NOVEMBER 30, 2023 • By Baakal Geleta

ECE Professor Emeritus Kenneth C. (‘K.C.’) Smith (BASc 5T4, MASc 5T6, PhD 6T0), who passed away on October 29, 2023, at the age of 91, was an internationally renowned scholar with over 150 papers published in numerous fields. Along with his colleague Professor Emeritus Adel Sedra, he wrote the undergraduate textbook Microelectronic Circuits, known colloquially as ‘Sedra/Smith,’ which has sold over a million copies since its 1982 publication and influenced generations of students worldwide.

“His influence in the department cannot be overstated,” says Professor Deepa Kundur, Chair of ECE. “In reflecting on K.C.’s legacy, we celebrate not only his academic achievements but also the profound impact he has had on the lives of students, colleagues and the broader engineering community. He was a true thought leader and mentor to so many."

Smith’s professional career began with his tenure as a Research Engineer at the Computation Centre at the University of Toronto in 1956, where he was assigned to assist in the development of high-speed computers as part of a collaborative program with the University of Illinois Urbana-Champaign. In the early 60s, he split his time between the two universities, and at Illinois distinguished himself as the Chief Engineer of Illiac II and Illiac III, two early revolutionary supercomputers. He returned to U of T in 1965 and achieved placement as Full Professor, later serving as the Chair of the Department of Electrical Engineering from 1976 to 1981.

A prolific researcher, Smith’s publications spanned a wide array of fields, from electronic circuits, computer architecture and multiple-valued logic to machine vision, human-computer interfaces and neural networks, among many others.

He co-invented, along with Sedra, the current conveyor — a groundbreaking circuit component akin to an operational amplifier.
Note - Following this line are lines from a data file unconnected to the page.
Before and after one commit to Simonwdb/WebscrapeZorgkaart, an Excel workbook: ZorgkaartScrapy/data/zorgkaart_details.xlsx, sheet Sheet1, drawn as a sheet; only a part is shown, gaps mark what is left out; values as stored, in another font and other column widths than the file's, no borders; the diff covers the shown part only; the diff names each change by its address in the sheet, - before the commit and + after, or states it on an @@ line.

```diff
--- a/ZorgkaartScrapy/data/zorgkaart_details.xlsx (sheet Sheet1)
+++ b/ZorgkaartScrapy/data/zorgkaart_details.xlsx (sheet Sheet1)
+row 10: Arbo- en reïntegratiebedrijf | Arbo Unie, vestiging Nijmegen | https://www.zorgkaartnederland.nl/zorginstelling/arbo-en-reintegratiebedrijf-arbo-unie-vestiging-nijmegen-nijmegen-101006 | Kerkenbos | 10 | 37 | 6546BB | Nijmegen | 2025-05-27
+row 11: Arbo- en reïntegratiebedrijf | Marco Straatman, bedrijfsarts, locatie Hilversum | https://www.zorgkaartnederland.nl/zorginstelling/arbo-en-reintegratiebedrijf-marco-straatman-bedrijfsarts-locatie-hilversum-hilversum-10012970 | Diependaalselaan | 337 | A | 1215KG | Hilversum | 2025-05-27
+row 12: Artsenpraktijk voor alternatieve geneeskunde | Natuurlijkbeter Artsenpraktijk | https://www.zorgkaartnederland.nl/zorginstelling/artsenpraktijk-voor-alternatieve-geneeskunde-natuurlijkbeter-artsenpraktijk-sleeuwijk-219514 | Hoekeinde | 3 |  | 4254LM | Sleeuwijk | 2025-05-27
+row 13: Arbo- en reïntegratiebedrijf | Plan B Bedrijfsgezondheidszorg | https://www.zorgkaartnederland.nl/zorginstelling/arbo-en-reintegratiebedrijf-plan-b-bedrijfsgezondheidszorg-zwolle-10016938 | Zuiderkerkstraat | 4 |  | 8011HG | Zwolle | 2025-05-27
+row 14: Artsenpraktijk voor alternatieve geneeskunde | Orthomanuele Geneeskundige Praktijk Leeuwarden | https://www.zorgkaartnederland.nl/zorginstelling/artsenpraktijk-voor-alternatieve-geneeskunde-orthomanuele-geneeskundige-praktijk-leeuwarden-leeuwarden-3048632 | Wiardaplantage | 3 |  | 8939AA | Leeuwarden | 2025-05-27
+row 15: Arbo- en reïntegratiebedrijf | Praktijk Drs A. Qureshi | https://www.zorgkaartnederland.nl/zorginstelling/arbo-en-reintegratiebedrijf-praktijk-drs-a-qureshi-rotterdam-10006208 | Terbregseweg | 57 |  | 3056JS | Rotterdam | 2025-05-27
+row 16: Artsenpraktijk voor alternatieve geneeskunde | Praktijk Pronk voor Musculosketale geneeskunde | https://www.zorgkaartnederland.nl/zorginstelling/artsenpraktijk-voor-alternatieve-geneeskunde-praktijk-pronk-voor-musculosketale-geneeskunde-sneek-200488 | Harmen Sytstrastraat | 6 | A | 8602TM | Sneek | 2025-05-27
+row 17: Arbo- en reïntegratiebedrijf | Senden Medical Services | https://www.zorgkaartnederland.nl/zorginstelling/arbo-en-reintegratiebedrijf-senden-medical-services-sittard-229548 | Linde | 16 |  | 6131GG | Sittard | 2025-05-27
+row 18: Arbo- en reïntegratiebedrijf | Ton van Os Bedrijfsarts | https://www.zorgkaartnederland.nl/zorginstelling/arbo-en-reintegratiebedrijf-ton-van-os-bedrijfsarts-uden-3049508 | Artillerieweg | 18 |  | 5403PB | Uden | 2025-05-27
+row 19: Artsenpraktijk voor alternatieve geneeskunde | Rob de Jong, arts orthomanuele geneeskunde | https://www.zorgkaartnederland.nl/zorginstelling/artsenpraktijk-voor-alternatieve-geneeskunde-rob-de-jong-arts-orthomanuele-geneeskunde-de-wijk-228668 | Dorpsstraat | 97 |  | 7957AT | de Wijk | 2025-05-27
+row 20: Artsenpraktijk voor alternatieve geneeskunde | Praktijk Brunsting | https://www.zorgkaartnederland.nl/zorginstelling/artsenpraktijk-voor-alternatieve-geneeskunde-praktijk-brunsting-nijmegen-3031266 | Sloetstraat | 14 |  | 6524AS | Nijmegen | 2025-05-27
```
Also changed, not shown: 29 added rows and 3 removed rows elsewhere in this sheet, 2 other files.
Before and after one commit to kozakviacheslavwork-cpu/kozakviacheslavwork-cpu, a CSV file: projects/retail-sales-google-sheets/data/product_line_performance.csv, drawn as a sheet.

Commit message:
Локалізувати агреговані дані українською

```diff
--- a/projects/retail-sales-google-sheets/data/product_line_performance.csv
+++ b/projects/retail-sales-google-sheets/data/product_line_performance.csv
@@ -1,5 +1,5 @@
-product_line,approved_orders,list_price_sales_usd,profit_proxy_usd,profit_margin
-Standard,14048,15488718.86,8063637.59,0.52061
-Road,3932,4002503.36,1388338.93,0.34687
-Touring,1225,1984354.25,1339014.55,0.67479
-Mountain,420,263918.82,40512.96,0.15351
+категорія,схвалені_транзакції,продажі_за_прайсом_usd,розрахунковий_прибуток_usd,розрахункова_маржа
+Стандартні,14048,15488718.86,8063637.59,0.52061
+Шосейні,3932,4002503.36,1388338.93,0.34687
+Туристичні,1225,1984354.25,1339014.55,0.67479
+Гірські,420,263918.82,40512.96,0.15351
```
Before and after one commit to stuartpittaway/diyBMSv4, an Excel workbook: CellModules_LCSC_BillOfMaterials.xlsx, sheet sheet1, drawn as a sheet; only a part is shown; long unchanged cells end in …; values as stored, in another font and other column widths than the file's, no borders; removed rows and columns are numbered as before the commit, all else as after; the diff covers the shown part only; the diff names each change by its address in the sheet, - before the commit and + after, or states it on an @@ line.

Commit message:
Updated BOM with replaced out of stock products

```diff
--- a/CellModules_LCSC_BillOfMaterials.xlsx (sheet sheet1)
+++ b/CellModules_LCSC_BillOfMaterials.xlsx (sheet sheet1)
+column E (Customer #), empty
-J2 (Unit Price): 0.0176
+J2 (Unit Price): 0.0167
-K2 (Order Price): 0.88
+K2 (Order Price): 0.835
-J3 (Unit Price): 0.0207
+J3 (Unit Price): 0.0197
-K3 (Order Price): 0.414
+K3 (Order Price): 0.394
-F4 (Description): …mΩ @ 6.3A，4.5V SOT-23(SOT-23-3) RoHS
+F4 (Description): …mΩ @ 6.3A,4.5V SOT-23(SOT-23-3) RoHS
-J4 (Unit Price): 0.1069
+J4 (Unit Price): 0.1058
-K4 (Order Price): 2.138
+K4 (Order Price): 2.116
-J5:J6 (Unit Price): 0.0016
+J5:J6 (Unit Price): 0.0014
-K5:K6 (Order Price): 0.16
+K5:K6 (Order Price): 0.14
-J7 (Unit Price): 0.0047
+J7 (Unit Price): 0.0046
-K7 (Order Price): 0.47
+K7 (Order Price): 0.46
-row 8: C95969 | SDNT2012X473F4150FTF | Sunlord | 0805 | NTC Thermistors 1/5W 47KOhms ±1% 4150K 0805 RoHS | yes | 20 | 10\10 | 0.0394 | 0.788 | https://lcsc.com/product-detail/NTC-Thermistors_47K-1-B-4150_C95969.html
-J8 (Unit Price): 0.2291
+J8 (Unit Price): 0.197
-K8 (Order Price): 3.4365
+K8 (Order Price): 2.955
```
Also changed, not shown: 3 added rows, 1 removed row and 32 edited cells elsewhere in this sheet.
He also co-founded and held the role of principal scientist at Z-Tech, a medical instrumentation company specializing in bio-impedance measurement devices for breast cancer detection, underscoring his dedication to the practical application of engineering principles.

Smith’s impact extended to the global stage with his appointment as advisory professor in communications at China’s Shanghai Tiedao University in 1989. Later, he also served as a visiting professor at the Hong Kong University of Science and Technology, where he played a pivotal role in founding its computer engineering department.

His commitment to the wider engineering community is evident through his leadership positions in professional societies, including the Chairmanship of the Publications Council of the Canadian Society of Electrical Engineering (CSEE) and a Directorship at the Canadian Society for Professional Engineers (CSPE). He was recognized by many awards throughout his career, including his election as a Fellow of the Institute of Electrical and Electronics Engineers (IEEE), later named a Life Fellow in 1996. He earned the IEEE Computer Society Certificate of Appreciation, the IEEE Canada Computer Medal and the Lifetime Achievement Award from the Information Technology Association of Canada, among others.

Smith stayed committed to nurturing future generations by establishing the Kenneth Carless Smith Engineering Science Research Fellowship. This fellowship continues to support and inspire students in the Engineering Science program at U of T. In 2012, the International Symposium on Multiple-Valued Logic honoured him by establishing the Kenneth C. Smith Early Career Award for Microelectronics Research, a fitting tribute to his enduring contribution to the field.

“His passion for education, commitment to service, dedication to the pursuit of knowledge and innovative spirit will endure as source of inspiration to many,” says Kundur. “K.C. will be missed.”

A fund has been set up to honour Professor Emeritus K.C. Smith’s legacy to the Faculty of Applied Science & Engineering. Donations are welcome.